▽
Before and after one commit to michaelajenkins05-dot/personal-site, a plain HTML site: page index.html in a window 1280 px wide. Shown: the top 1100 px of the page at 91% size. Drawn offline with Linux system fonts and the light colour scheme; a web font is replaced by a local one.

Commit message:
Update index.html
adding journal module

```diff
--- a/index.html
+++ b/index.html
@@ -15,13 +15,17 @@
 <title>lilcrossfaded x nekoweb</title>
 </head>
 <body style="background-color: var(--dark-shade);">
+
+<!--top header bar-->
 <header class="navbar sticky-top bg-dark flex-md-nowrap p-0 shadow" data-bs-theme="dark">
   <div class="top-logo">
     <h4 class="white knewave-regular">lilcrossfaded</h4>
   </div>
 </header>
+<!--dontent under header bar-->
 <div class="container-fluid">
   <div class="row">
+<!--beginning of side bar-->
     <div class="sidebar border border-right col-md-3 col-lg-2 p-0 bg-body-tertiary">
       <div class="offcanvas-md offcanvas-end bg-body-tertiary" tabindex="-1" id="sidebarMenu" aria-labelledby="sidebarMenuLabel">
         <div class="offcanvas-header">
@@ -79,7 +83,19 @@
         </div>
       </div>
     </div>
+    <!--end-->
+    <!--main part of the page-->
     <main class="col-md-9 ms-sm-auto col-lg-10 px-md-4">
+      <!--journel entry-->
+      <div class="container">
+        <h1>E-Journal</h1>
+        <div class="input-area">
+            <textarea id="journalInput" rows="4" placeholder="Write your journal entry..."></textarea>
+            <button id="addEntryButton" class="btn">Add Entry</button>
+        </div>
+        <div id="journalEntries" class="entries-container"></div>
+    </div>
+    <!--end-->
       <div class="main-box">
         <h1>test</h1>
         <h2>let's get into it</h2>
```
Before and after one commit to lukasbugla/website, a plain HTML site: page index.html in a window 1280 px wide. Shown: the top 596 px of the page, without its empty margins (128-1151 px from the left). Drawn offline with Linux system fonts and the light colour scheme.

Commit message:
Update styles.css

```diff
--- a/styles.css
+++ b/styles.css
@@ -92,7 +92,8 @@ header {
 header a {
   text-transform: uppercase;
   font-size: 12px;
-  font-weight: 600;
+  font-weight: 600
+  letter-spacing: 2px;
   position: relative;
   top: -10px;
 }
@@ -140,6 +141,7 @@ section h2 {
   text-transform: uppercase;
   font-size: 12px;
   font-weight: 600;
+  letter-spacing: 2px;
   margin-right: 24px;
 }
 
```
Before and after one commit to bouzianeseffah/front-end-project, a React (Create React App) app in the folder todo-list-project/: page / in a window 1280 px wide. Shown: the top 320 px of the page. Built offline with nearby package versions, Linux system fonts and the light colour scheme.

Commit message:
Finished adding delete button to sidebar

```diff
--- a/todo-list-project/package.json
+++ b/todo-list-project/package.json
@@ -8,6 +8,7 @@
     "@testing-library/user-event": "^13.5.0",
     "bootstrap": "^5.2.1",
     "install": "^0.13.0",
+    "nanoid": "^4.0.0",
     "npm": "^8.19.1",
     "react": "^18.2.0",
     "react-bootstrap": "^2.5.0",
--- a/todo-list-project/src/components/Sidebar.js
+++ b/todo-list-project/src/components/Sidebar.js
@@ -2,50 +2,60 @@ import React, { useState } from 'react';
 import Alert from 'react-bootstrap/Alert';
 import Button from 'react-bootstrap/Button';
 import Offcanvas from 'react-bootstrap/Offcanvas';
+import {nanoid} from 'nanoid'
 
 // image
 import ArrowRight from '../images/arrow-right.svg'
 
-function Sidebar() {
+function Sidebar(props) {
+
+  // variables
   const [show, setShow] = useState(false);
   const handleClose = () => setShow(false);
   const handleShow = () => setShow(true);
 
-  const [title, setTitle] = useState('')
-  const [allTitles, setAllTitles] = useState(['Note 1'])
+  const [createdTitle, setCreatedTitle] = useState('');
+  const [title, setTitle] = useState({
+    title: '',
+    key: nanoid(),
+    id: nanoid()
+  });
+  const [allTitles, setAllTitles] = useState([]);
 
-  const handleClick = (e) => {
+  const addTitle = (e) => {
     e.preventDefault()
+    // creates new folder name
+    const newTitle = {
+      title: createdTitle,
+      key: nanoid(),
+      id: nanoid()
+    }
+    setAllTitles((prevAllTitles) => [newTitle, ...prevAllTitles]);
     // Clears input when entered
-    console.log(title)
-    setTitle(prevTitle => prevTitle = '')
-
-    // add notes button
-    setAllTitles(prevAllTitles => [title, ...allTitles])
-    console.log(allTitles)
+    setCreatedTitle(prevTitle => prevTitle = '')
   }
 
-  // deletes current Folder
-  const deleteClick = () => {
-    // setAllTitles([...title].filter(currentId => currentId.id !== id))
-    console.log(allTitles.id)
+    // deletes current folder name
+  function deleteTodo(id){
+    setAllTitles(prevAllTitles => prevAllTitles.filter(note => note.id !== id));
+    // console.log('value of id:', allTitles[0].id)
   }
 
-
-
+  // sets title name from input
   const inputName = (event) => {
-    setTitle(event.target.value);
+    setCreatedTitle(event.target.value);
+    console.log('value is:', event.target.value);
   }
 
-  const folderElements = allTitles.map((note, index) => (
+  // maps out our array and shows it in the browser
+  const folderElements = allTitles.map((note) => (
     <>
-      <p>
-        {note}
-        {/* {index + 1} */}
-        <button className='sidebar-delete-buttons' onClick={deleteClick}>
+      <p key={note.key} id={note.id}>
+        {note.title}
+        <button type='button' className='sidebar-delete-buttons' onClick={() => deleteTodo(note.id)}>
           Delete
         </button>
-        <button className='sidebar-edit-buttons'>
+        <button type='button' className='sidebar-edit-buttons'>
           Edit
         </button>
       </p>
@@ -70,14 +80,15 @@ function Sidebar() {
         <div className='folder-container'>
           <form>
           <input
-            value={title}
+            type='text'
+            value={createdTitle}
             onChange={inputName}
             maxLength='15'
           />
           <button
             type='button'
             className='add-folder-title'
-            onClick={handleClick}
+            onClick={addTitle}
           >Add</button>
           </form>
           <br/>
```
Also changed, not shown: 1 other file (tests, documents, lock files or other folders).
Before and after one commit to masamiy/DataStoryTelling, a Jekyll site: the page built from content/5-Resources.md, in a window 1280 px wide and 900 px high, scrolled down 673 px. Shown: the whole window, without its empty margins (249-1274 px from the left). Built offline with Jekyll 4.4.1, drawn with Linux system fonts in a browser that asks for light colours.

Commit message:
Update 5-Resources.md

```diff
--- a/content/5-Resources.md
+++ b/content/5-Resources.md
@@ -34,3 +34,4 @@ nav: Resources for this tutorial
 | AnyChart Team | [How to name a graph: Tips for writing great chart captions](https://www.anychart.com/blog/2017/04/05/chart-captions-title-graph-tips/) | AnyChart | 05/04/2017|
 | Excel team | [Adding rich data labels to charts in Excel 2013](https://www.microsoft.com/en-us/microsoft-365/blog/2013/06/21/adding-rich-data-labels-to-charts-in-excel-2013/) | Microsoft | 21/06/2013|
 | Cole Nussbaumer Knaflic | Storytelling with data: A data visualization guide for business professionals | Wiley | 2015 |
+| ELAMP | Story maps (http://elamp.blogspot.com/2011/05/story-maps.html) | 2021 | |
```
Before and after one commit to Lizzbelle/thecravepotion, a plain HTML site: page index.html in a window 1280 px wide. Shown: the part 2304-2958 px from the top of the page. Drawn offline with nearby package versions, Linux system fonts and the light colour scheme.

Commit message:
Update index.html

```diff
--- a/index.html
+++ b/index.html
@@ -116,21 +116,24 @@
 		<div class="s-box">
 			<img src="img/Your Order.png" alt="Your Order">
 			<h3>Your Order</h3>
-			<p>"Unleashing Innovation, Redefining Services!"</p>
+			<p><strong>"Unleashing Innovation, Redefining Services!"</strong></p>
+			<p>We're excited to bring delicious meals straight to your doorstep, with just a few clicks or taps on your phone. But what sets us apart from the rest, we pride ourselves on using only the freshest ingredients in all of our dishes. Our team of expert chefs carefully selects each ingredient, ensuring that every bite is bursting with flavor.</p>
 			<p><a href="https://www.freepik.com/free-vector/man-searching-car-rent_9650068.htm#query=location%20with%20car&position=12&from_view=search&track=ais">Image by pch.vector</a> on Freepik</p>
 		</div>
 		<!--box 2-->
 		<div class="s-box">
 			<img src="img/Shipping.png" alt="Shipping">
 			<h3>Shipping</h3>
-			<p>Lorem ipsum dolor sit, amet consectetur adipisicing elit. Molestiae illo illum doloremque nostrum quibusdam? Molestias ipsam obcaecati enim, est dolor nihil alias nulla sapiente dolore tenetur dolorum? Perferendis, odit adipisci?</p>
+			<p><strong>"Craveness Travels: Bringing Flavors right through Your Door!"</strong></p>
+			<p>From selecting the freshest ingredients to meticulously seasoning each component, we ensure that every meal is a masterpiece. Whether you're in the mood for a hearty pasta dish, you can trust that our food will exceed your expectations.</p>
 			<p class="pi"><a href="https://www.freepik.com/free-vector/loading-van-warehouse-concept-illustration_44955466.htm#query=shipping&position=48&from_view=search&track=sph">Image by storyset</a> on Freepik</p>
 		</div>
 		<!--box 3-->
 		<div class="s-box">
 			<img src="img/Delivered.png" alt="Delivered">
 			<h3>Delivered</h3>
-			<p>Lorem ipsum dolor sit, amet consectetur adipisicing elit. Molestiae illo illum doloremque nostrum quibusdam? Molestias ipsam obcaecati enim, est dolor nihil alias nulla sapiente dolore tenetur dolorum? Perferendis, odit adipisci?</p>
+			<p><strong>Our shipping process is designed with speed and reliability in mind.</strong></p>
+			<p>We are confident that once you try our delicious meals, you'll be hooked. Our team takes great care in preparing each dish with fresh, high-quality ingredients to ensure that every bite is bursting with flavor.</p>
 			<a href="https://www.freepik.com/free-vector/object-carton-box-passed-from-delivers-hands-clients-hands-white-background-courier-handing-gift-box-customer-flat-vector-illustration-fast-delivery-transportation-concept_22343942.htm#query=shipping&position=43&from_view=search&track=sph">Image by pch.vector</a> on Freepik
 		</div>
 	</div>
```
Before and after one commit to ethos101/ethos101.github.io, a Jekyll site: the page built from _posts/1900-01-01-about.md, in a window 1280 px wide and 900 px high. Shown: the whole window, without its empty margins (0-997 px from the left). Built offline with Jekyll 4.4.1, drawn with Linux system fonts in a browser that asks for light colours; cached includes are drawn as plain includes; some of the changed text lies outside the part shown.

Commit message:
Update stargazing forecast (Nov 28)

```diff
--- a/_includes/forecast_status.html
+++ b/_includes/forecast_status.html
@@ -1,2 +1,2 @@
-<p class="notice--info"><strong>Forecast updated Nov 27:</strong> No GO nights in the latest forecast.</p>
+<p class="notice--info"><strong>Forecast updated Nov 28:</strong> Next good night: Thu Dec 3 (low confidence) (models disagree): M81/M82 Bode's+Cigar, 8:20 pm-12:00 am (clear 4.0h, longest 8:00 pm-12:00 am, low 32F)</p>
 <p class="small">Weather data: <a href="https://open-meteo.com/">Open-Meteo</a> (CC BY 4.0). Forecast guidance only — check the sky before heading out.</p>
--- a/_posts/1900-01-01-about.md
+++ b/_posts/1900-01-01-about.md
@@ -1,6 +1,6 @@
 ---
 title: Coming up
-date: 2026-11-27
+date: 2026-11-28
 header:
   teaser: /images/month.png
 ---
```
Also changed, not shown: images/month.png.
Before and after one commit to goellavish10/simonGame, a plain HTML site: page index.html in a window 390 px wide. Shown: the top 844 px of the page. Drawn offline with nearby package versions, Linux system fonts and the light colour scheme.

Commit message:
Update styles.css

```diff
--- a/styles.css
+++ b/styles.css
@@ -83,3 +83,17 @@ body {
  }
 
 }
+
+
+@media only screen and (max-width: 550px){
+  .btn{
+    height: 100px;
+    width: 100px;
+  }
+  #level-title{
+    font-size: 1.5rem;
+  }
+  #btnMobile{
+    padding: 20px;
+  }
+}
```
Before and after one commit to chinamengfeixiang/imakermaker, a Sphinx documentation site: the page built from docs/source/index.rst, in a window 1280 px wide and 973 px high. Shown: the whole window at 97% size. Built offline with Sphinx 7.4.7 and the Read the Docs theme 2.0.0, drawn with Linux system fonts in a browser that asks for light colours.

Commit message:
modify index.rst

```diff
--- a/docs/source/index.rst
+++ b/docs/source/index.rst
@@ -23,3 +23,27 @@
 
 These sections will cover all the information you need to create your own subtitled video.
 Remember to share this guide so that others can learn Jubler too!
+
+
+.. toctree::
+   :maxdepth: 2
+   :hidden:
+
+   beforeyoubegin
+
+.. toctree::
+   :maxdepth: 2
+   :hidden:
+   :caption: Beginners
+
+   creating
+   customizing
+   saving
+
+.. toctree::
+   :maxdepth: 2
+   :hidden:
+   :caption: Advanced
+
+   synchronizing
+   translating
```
△
ASSIGNMENT
A single number is the answer: how many lines of the entries above contain "useState"?

REPLY
7